(DATASET RECORDS begins)

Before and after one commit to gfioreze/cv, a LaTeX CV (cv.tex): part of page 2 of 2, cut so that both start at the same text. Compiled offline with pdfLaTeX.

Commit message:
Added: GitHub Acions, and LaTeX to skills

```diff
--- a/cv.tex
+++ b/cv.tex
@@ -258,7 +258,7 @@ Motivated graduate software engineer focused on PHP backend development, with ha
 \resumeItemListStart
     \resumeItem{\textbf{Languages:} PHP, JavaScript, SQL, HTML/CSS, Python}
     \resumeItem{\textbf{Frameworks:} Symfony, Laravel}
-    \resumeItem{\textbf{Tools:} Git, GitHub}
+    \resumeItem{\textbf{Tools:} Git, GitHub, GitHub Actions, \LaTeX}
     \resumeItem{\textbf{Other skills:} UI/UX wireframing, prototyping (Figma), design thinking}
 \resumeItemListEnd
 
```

(DATASET RECORDS ends)

For the data above, state only how many lines include the word "LaTeX".

3